_Action item_
The entries below contain a line with "Before and after one commit to gulermalaria/iPfal17_curation, a" and a line with "this file, data/added_metabolites.csv.". Retype exactly everything from the first down to the second, both included, and nothing else.

═════ Dataset content ═════

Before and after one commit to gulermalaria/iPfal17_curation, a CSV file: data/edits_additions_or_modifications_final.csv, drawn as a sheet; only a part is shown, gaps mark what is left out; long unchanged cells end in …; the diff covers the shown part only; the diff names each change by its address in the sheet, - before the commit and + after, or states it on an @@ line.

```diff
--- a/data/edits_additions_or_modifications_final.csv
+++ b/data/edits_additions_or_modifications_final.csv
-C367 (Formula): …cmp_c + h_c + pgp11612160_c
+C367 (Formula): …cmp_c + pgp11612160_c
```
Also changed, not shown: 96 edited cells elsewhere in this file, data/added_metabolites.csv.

═════
═════ Dataset content ═════

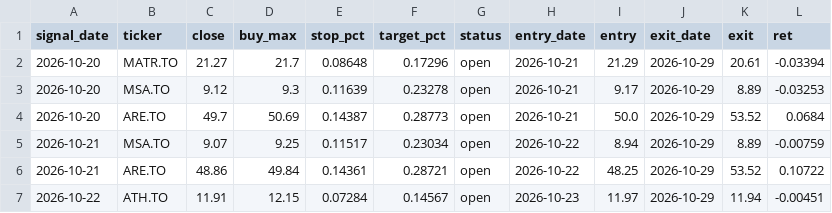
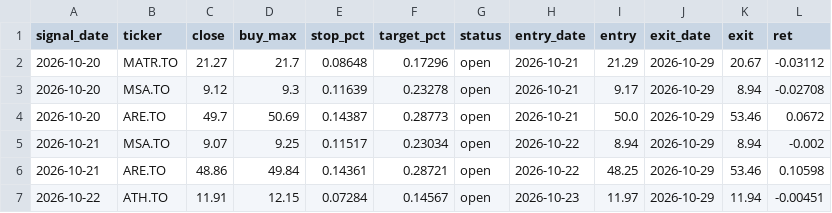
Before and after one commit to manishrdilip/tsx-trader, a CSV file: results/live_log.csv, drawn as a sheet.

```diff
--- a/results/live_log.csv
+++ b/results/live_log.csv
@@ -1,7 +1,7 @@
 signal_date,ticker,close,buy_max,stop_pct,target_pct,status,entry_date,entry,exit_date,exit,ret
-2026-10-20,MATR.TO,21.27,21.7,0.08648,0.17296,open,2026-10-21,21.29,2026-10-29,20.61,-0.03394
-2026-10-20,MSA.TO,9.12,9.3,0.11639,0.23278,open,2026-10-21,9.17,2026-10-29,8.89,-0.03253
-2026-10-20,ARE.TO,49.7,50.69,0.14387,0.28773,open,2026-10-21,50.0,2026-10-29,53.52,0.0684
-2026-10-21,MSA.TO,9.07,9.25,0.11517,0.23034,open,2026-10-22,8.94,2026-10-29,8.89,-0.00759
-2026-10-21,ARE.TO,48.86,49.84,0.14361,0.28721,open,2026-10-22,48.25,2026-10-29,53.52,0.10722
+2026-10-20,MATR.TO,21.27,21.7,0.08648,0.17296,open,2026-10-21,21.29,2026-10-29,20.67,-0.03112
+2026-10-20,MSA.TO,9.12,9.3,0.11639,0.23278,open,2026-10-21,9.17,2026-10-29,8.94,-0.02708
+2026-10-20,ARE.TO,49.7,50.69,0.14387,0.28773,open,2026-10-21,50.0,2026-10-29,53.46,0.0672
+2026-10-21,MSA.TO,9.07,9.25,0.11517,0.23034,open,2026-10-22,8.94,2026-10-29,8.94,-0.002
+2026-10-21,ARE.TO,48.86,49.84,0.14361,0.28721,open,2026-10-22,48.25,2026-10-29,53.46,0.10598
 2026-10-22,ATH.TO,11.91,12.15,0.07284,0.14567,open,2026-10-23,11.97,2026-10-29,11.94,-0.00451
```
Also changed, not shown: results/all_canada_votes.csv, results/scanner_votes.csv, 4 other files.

═════
═════ Dataset content ═════

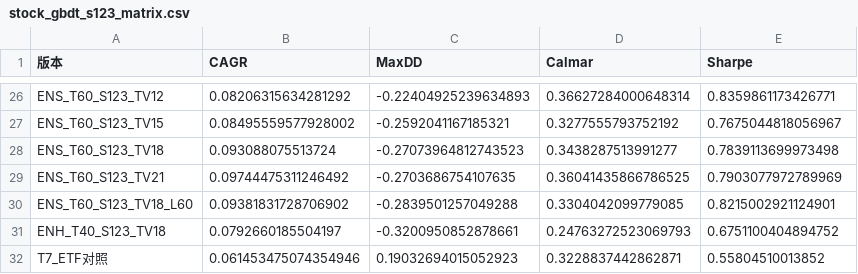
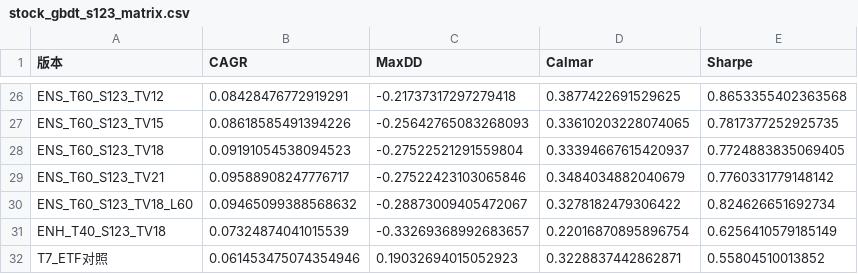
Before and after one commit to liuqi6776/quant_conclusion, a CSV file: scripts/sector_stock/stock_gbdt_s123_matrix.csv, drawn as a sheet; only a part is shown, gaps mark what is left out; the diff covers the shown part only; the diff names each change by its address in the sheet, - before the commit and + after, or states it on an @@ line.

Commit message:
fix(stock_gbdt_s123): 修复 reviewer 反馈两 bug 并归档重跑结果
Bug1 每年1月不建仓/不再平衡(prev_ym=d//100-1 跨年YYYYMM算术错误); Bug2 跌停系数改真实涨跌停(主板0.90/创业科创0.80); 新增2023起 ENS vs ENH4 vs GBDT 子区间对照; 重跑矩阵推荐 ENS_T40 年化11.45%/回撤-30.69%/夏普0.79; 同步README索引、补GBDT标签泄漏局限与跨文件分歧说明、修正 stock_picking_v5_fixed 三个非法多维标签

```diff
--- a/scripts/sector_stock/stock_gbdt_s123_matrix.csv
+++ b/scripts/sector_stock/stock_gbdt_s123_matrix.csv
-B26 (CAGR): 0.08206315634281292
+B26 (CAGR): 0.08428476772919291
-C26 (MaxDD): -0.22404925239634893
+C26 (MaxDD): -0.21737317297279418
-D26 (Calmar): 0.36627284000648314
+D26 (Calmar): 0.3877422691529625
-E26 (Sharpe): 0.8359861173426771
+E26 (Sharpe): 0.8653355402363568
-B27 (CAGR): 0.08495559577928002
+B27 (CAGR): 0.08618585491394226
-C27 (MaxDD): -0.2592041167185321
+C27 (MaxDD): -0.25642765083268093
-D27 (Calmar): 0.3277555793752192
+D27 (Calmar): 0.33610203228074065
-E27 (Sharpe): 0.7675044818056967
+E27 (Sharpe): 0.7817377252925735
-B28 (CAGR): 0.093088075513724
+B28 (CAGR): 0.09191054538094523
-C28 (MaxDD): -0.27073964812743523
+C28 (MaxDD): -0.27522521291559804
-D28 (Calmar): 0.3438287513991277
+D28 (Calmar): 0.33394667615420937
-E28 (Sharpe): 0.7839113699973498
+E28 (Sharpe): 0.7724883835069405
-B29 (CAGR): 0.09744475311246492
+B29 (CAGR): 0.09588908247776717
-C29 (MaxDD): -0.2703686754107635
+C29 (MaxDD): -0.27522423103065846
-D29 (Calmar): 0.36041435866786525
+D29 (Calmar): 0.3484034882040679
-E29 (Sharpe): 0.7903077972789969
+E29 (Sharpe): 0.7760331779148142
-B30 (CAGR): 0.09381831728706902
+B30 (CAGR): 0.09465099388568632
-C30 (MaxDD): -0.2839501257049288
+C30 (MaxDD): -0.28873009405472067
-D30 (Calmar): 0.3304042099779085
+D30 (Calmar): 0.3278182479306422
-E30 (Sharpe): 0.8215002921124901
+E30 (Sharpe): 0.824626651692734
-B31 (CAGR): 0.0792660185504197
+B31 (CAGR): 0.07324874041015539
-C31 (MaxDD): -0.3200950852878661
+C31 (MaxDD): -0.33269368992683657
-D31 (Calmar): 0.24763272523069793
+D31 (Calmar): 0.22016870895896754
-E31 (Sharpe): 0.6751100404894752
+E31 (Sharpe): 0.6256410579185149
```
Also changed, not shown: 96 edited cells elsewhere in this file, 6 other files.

═════

_Response to this task_
Before and after one commit to gulermalaria/iPfal17_curation, a CSV file: data/edits_additions_or_modifications_final.csv, drawn as a sheet; only a part is shown, gaps mark what is left out; long unchanged cells end in …; the diff covers the shown part only; the diff names each change by its address in the sheet, - before the commit and + after, or states it on an @@ line.

```diff
--- a/data/edits_additions_or_modifications_final.csv
+++ b/data/edits_additions_or_modifications_final.csv
-C367 (Formula): …cmp_c + h_c + pgp11612160_c
+C367 (Formula): …cmp_c + pgp11612160_c
```
Also changed, not shown: 96 edited cells elsewhere in this file, data/added_metabolites.csv.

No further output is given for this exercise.